Did you have trouble writing any of your characters or specific scenes within the novel? Alternately, were any characters or scenes particularly easy to write?
THE JUNCTION OF SUNSHINE AND LUCKY started out as a picture book, actually. In that first draft, Auggie didn’t even have a name—we were just looking through her eyes as she described her Grampa Gus, a trash hauler who became a folk artist. But the editors who saw the earliest version of that book all said the concept of folk art was just too advanced for the picture book audience. The editors also indicated they felt the writing was strong; I was encouraged to turn the book into a middle grade novel. Turning a 1,000-word story into a roughly 45,000-word novel wasn’t the easiest thing in the world. The story was relatively small when it was a picture book—it was simply a description of Gus and his work. To make it a novel, I had to invent secondary characters and subplots and figure out how the concept of folk art could become a series of events that built to a rising climax.
Has the title changed or stayed relatively the same as your novel journeyed towards publication?
Even though the book started out as a picture book, the original title was very similar. The first title was THE JUNK-TION OF SUNSHINE AND LUCKY. (It was actually the title it was acquired under at Penguin.) It referred to a nickname Auggie’s house gets after decorating the yard and home with her own original folk art. Penguin’s concern was that “Junk-tion” was tricky because it wasn’t an actual word, and only had meaning once you’d read the book. We played with several different titles, but my editor, Nancy Conescu, missed the sound of the original title. In the end, we opted to change the spelling of “Junk-tion.”
What book or author has most influenced you as a writer or in general?
Many people dream of their ideal jobs while working somewhere less desirable to make ends meet, never realizing what great experience those jobs of necessity are for their future. What jobs did you have on your way to becoming a published author? Is there a certain work experience that has shaped your writing?
Honestly, I work really hard at learning from each book I read. EVERY author has their own talent, whether it’s realistic dialogue or fantastic plot twists or humor…I know how much work it is to sell a book, and I know how much work goes into a book once it’s acquired.
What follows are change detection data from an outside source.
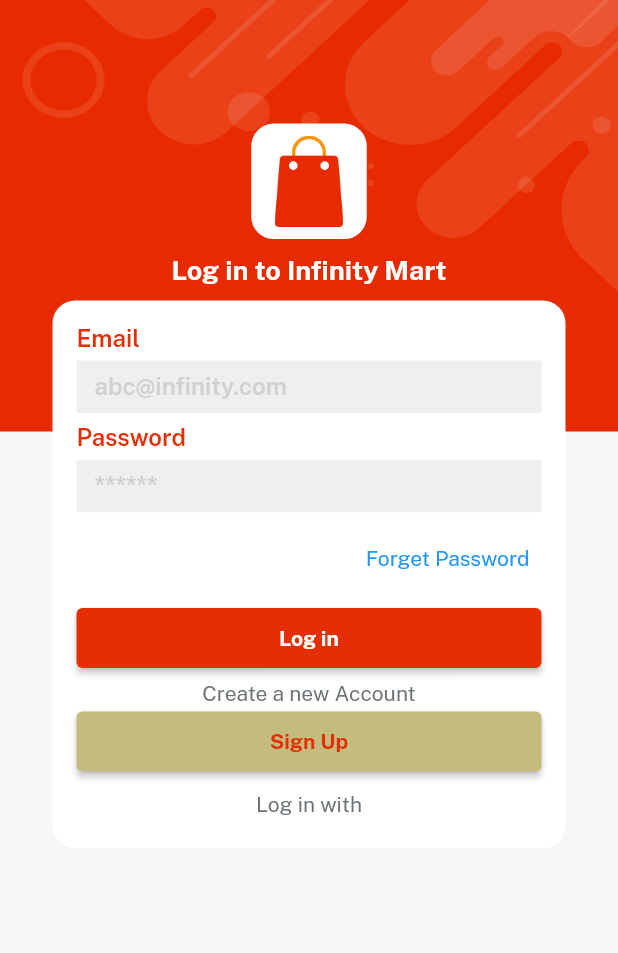
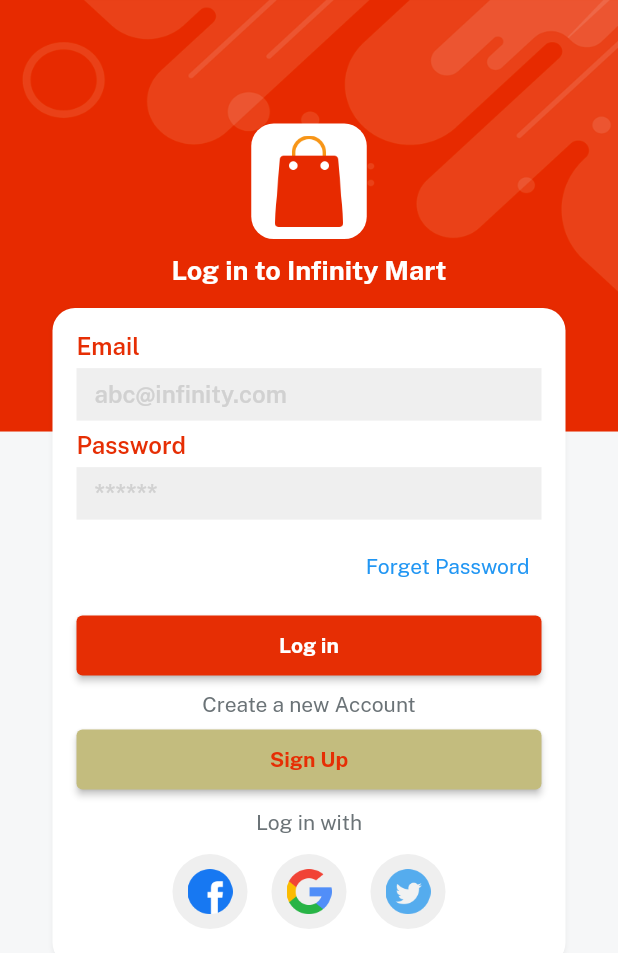
Before and after one commit to asmit-gupta/Flutter_E-mart, a Flutter app: the screen it shows after launch, on a phone screen of 412 x 824 dp. Shown: the top 953 px of the screen. Run offline on Flutter 3.47's test engine with Material 2 defaults, Android fonts, the phone set to English and light mode, and no system bars; our stand-ins replace get, velocity_x.

Commit message:
completed login page UI

```diff
--- a/lib/views/auth_screen/login_screen.dart
+++ b/lib/views/auth_screen/login_screen.dart
@@ -1,6 +1,7 @@
 // ignore_for_file: prefer_const_constructors
 
 import 'package:emart_app/consts/consts.dart';
+import 'package:emart_app/consts/lists.dart';
 import 'package:emart_app/widgets_common/applogo_widget.dart';
 import 'package:emart_app/widgets_common/bg_widget.dart';
 import 'package:emart_app/widgets_common/custom_textfield.dart';
@@ -20,6 +21,7 @@ class _LoginScreenState extends State<LoginScreen> {
   Widget build(BuildContext context) {
     return bgWidget(
         child: Scaffold(
+      resizeToAvoidBottomInset: false,
       body: Center(
         child: Column(
           children: [
@@ -27,7 +29,7 @@ class _LoginScreenState extends State<LoginScreen> {
             applogoWidget(),
             10.heightBox,
             "Log in to $appname".text.fontFamily(bold).white.size(18).make(),
-            10.heightBox,
+            15.heightBox,
             Column(
               children: [
                 customTextField(hint: emailHint, title: email),
@@ -49,8 +51,9 @@ class _LoginScreenState extends State<LoginScreen> {
                     .box
                     .width(context.screenWidth - 50)
                     .make(),
+                7.heightBox,
+                createnewAccount.text.color(fontGrey).make(),
                 5.heightBox,
-                createnewAccount.text.color(fontGrey).make(),
                 ourButton(
                   color: Color.fromARGB(255, 195, 188, 126),
                   title: signUp,
@@ -60,6 +63,22 @@ class _LoginScreenState extends State<LoginScreen> {
                 10.heightBox,
                 loginwith.text.color(fontGrey).make(),
                 5.heightBox,
+                Row(
+                  mainAxisAlignment: MainAxisAlignment.center,
+                  children: List.generate(
+                      3,
+                      (index) => Padding(
+                            padding: const EdgeInsets.all(8.0),
+                            child: CircleAvatar(
+                              backgroundColor: lightGrey,
+                              radius: 25,
+                              child: Image.asset(
+                                socialIconList[index],
+                                width: 30,
+                              ),
+                            ),
+                          )),
+                )
               ],
             )
                 .box
@@ -67,6 +86,7 @@ class _LoginScreenState extends State<LoginScreen> {
                 .rounded
                 .padding(const EdgeInsets.all(16))
                 .width(context.screenWidth - 70)
+                .shadowSm
                 .make()
           ],
         ),
```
I ask myself why an agent wanted to rep the book, why an editor wanted to work on the book for eighteen months or so. And I let each author teach me a thing or two as I read his or her work…
If you had to pick a favorite word, what would it be and why?I was really lucky; my mom encouraged me to stay home to devote full-time attention to my writing as soon as I graduated with my master’s. But even though I didn’t have to seek full-time employment, I still wanted to pay my bills…So I started teaching music out of the house. It was the perfect setup: I’d write all morning and into the early afternoon. When kids got out of school, I started teaching lessons.I was shocked, though, at how similar those kids were to the kids I’d known in school! They actually inspired me to try my hand at writing juvenile work (I’d only written adult work before that). I never would have written for kids had I not taught those lessons. (That just goes to show you how important it is to continue to have new experiences—you never know how it’s going to find its way into your work.
YES. So much of the writing life is filled with “no”s—rejections from editors and agents, less-than-glowing online reviews, libraries that don’t feature your work, bookstores that turn you down for events…YES becomes a musical word! (You also wind up appreciating the positive people and events in your life with an intensity that you might not have, had you not heard all those “no”s!)
My blog is dedicated to my personal hiding spot, books. Who, what, or where can be credited as your personal escape from reality?
Writing certainly is a fabulous escape—you’re in complete control of the world on your page, which never happens in real life. And music—I’m a total music junkie; it’s my favorite “reset” button…